Addressing gender inequality, harmful gender norms and gender-based violence

There are a number of recommended interventions to address gender inequality, harmful gender norms and gender-based violence, including through review and reform of laws and policies as well as strengthening access to justice and law enforcement. Examples of interventions may include:

  • Awareness-raising and sensitization programmes with young people to reduce gender inequality, raise awareness about different gender identities and reduce gender-based violence
  • Dialogue, awareness-raising and sensitization programmes with religious leaders, traditional leaders and community members on harmful practices that put women, girls and other gender identities at risk of HIV exposure
  • Law review and reform to strengthen gender equality in law and to eliminate gender-based violence and discrimination
  • Legal literacy (“Know Your Rights”) campaigns to educate women, young girls and other vulnerable and key populations of their legal rights and avenues for redress for human rights violations
  • Legal support services to support access to redress for discrimination and human rights violations on the basis of a person’s sex, gender, sexual orientation or gender identity, and
  • Working with law enforcers to address gender-based violence, including sexual violence, in the harassment and abuse of key populations such as sex workers and transgender persons.

For specific guidance and tools for Adolescent Girls and Young Women please visit this page;

Case Study: Training health workers and legal literacy to strengthen women’s health rights

In Nepal, a toolkit to empower women to protect their rights in healthcare settings has been rolled out, covering know your rights, how to access justice if rights are violated and how to improve transparency and accountability of health care providers.

Review of Country Progress in Addressing Legal and Policy Barriers to Universal Access to HIV services in Asia and the Pacific
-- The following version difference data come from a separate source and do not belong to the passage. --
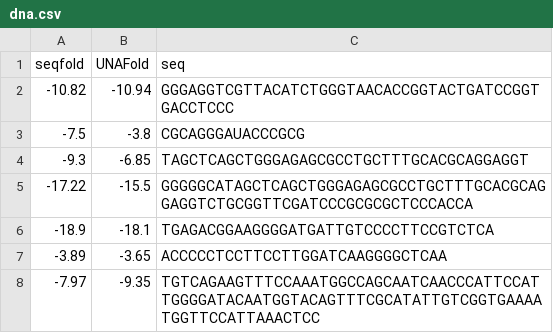
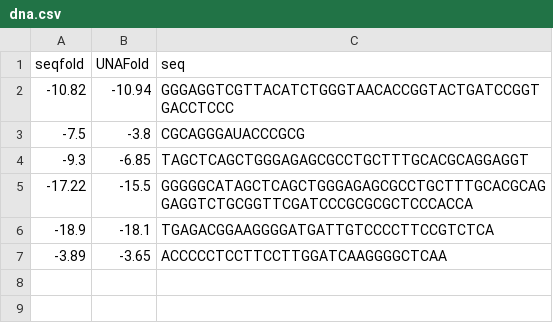
Before and after one commit to Lattice-Automation/seqfold, a CSV file: examples/dna.csv, drawn as a sheet.

```diff
--- a/examples/dna.csv
+++ b/examples/dna.csv
@@ -7,2 +7 @@ seqfold,UNAFold,seq
 -3.89,-3.65,ACCCCCTCCTTCCTTGGATCAAGGGGCTCAA
--7.97,-9.35,TGTCAGAAGTTTCCAAATGGCCAGCAATCAACCCATTCCATTGGGGATACAATGGTACAGTTTCGCATATTGTCGGTGAAAATGGTTCCATTAAACTCC
```
Also changed, not shown: examples/rna.csv, 7 other files.
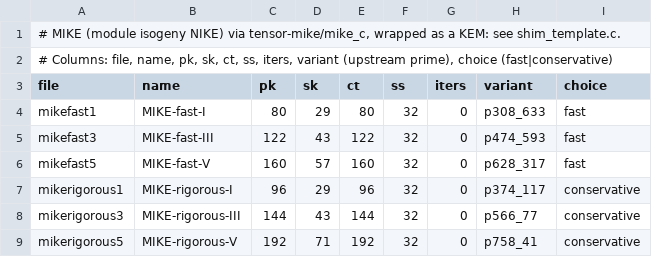
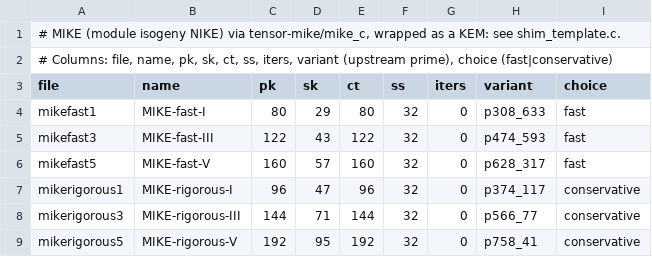
Before and after one commit to PQShield/nist-sigs-zoo, a TSV file: bench-kem/schemes/mike/params.tsv, drawn as a sheet.

```diff
--- a/bench-kem/schemes/mike/params.tsv
+++ b/bench-kem/schemes/mike/params.tsv
@@ -6,4 +6,4 @@ mikefast3	MIKE-fast-III	122	43	122	32	0	p474_593	fast
 mikefast5	MIKE-fast-V	160	57	160	32	0	p628_317	fast
-mikerigorous1	MIKE-rigorous-I	96	29	96	32	0	p374_117	conservative
-mikerigorous3	MIKE-rigorous-III	144	43	144	32	0	p566_77	conservative
-mikerigorous5	MIKE-rigorous-V	192	71	192	32	0	p758_41	conservative
+mikerigorous1	MIKE-rigorous-I	96	47	96	32	0	p374_117	conservative
+mikerigorous3	MIKE-rigorous-III	144	71	144	32	0	p566_77	conservative
+mikerigorous5	MIKE-rigorous-V	192	95	192	32	0	p758_41	conservative
```
Also changed, not shown: 1 other file.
In Afghanistan, UNDP, as co-Principal Recipient of Global Fund grants for TB and building resilient and sustainable health systems, is supporting six non-governmental organisations to train women to become community health nurses. Women in Afghanistan struggle to access health care, since they must be seen by a female practitioner and be accompanied by a male family member - doubling travel costs and contributing to health inequity. With an increase in the number of female nurses available, Afghan women will have expanded access to health services, especially in rural areas. However, the development benefits go beyond health, also contributing to women’s empowerment and livelihoods in a country with very high female illiteracy and few education and employment opportunities for women.

Case Study: Training health workers to respond to gender-based violence

In South Sudan, in its role as Global Fund Principal Recipient, UNDP supports a program to train health care workers to respond to GBV, and refer survivors to a range of appropriate services. In light of the clear links between GBV and HIV vulnerability, the provision of co-located psycho-social and legal referral services for women are a great example of the integrated service provision necessary to address critical enablers that drive the spread of HIV.

In addition, the program supports a number of behavioural change communication initiatives aimed at preventing GBV and supporting the use of GBV services, using the popular medium of radio. These messages are translated into multiple languages, including those spoken by internally displaced populations, and are aimed at removing the stigma and gender inequality that drives the HIV epidemic and often prevents survivors of GBV victims from accessing key HIV-related prevention services.

Critical Enablers